Rio de Janeiro had originally pledged to reduce pollution in the notoriously fetid Guanabara Bay by 80 percent but officials confirmed in March that the target will not be reached.
Instead, they are now concentrating only on parts of the bay where sailing competitions will take place although they have insisted that these areas will be safe.
IOC President Thomas Bach says they can see significant progress, at the same time they have asked the organising committee to convey our concerns with regard to the issues of the water quality they are still facing in Rio.
He says the IOC executive board is watching this situation very closely and they are expecting more information and more reports by the time of our next meeting, next month in Kuala Lumpur.
Bach says they're approaching major test events in August and we all need to see progress in this regard.
He says experts are telling them it is still achievable to have these competitions in safe water conditions and they have been advised today from the local organising committee that this advice has not changed.
Yachting New Zealand has selected six crews to compete in the Rio test event in August....
Peter Burling and Blair Tuke - 49er (Men's skiff)
Alexandra Maloney and Molly Meech - 49erFX (Women's skiff)
Jo Aleh and Polly Powrie - Women's 470 (Women's double-handed dinghy)
Paul Snow-Hansen and Daniel Willcox - Men's 470 (Men's double-handed dinghy)
Gemma Jones and Jason Saunders - Nacra 17 (Mixed multihull)
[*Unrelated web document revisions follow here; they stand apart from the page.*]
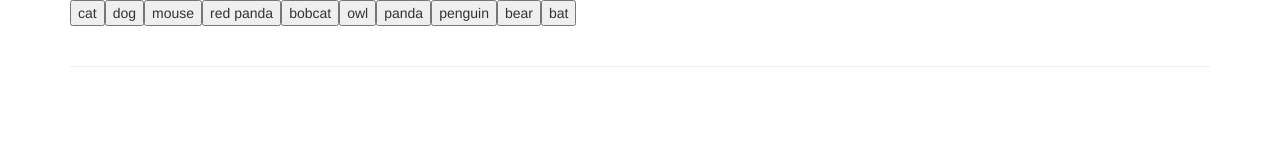
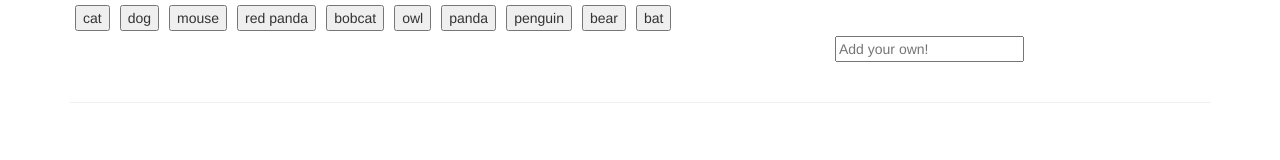
Before and after one commit to mariegadda/giphy-fun, a plain HTML site: page index.html in a window 1280 px wide. Drawn offline with nearby package versions, Linux system fonts and the light colour scheme.

Commit message:
added input field

```diff
--- a/index.html
+++ b/index.html
@@ -14,6 +14,9 @@
 		 <div id="buttons-appear-here"></div>
 		 </div>
 	</div>
+<div class="row">
+	<input class="col-md-offset-8" type="text" name="new-animal" placeholder="Add your own!">
+</div>
 	<br>
 	<hr>
 		<div class="row">
--- a/style.css
+++ b/style.css
@@ -1,4 +1,3 @@
-img{
-
-	margin: 10px;
+button{
+	margin: 5px;
 }
```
Josh Junior - Finn (Men's heavy-weight dinghy)
A number of New Zealand sailors have expressed their concerns about the quality of the water.